Your goal: Pull out every line with the word "myLeads" from the entries below.

Supplied material:

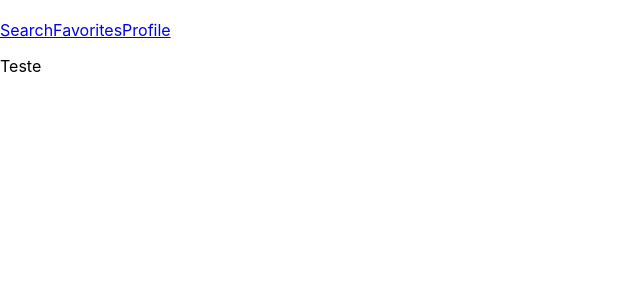
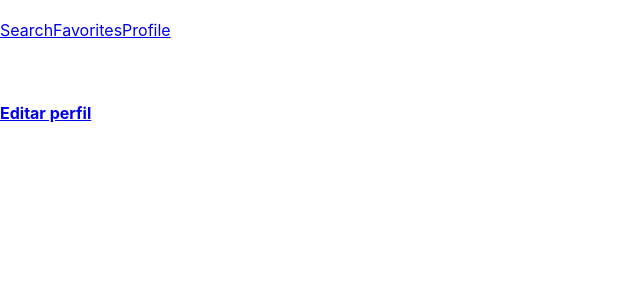
Before and after one commit to VictorVarges/Ryan-s-musics, a React (Create React App) app: page /profile in a window 1280 px wide. Shown: the top 300 px of the page, without its empty margins (0-640 px from the left). Built offline with nearby package versions, Linux system fonts and the light colour scheme.

Commit message:
requirement 11, done!

```diff
--- a/src/pages/Profile.jsx
+++ b/src/pages/Profile.jsx
@@ -1,12 +1,51 @@
 import React from 'react';
+import { Link } from 'react-router-dom';
 import Header from './componentes/Header';
+import { getUser } from '../services/userAPI';
+import Loading from './componentes/Loading';
 
 export default class Profile extends React.Component {
+  constructor() {
+    super();
+    this.state = {
+      loading: true,
+      user: [],
+    };
+    this.infoUser = this.infoUser.bind(this);
+  }
+
+  componentDidMount() {
+    this.infoUser();
+  }
+
+  async infoUser() {
+    const objectUser = await getUser();
+    this.setState({
+      user: objectUser,
+      loading: false });
+  }
+
+  // utilizei este repositório como referência: https://github.com/tryber/sd-014-a-project-trybetunes/pull/104/files
+  renderProfile(user) {
+    return (
+      <div>
+        <h1>{user.name}</h1>
+        <h3>{user.email}</h3>
+        <img data-testid="profile-image" src={ user.image } alt={ user.name } />
+        <p>{user.description}</p>
+        <Link to="/profile/edit">
+          <h4>Editar perfil</h4>
+        </Link>
+      </div>
+    );
+  }
+
   render() {
+    const { loading, user } = this.state;
     return (
       <div data-testid="page-profile">
         <Header />
-        <p>Teste</p>
+        { loading ? <Loading /> : this.renderProfile(user) }
       </div>
     );
   }
```
Also changed, not shown: src/pages/Favorites.jsx (+6 -1 lines).
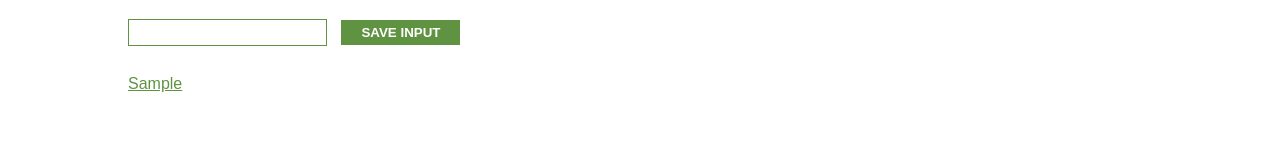
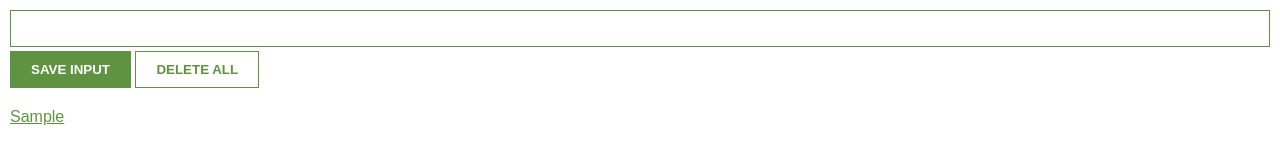
Before and after one commit to paulaFenner/lead-tracker-extension, a plain HTML site: page index.html in a window 1280 px wide. Both pictures are taken after typing "Sample" into the empty fields and a click on the button "SAVE INPUT". Drawn offline with Linux system fonts and the light colour scheme.

Commit message:
Added the delete button, and implemented some other functions

```diff
--- a/index.html
+++ b/index.html
@@ -12,6 +12,7 @@
     <section class="input container">
       <input type="text" name="" id="input-el" />
       <button id="input-btn">SAVE INPUT</button>
+      <button id="delete-btn">DELETE ALL</button>
     </section>
     <section class="output container">
       <ul id="ul-el"></ul>
--- a/script.js
+++ b/script.js
@@ -1,18 +1,32 @@
 const inputBtnEl = document.getElementById('input-btn');
 const inputEl = document.getElementById('input-el');
 const ulEl = document.getElementById('ul-el');
+const deleteBtnEl = document.getElementById('delete-btn');
 
 let myLeads = [];
 
+const leadsFromLocalStorage = JSON.parse(localStorage.getItem('myLeads'));
+if (leadsFromLocalStorage) {
+  myLeads = leadsFromLocalStorage;
+  render(myLeads);
+}
+
 inputBtnEl.addEventListener('click', execute);
+deleteBtnEl.addEventListener('dblclick', clearAll);
 
 function saveLead() {
   myLeads.push(inputEl.value);
 }
 
-function renderLeads() {
+function storingLocal() {
+  // Save the myLeads array to localStorage
+  // PS: remember JSON.stringify()
+  localStorage.setItem('myLeads', JSON.stringify(myLeads));
+}
+
+function render(leads) {
   let listItems = '';
-  for (const lead of myLeads) {
+  for (const lead of leads) {
     listItems += `
     <li>
         <a
@@ -27,12 +41,19 @@ function renderLeads() {
   ulEl.innerHTML = listItems;
 }
 
+function clearInput() {
+  inputEl.value = '';
+}
+
 function clearAll() {
-  inputEl.value = '';
+  localStorage.clear();
+  myLeads = [];
+  render(myLeads);
 }
 
 function execute() {
   saveLead();
-  clearAll();
-  renderLeads();
+  clearInput();
+  render(myLeads);
+  storingLocal();
 }
--- a/style.css
+++ b/style.css
@@ -1,27 +1,30 @@
 body {
   margin: 0;
+  padding: 10px;
   font-family: Arial, Helvetica, sans-serif;
-}
-
-.container {
-  margin: 10px auto;
-  width: 80%;
-  box-sizing: border-box;
+  min-width: 400px;
 }
 
 input {
-  padding: 5px 10px;
+  width: 100%;
+  padding: 10px;
+  box-sizing: border-box;
   border: 1px solid #5f9341;
+  margin-bottom: 4px;
 }
 
 button {
-  margin: 10px;
-  padding: 5px 20px;
+  background: #5f9341;
   color: white;
-  background-color: #5f9341;
+  padding: 10px 20px;
+  border: 1px solid #5f9341;
   font-weight: bold;
-  border: none;
-  cursor: pointer;
+  cursor: grab;
+}
+
+#delete-btn {
+  background: white;
+  color: #5f9341;
 }
 
 ul {
@@ -32,7 +35,6 @@ ul {
 
 li {
   margin-top: 5px;
-  text-align: left;
 }
 
 a {
```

Result:
 let myLeads = [];
+const leadsFromLocalStorage = JSON.parse(localStorage.getItem('myLeads'));
+  myLeads = leadsFromLocalStorage;
+  render(myLeads);
   myLeads.push(inputEl.value);
+  // Save the myLeads array to localStorage
+  localStorage.setItem('myLeads', JSON.stringify(myLeads));
-  for (const lead of myLeads) {
+  myLeads = [];
+  render(myLeads);
+  render(myLeads);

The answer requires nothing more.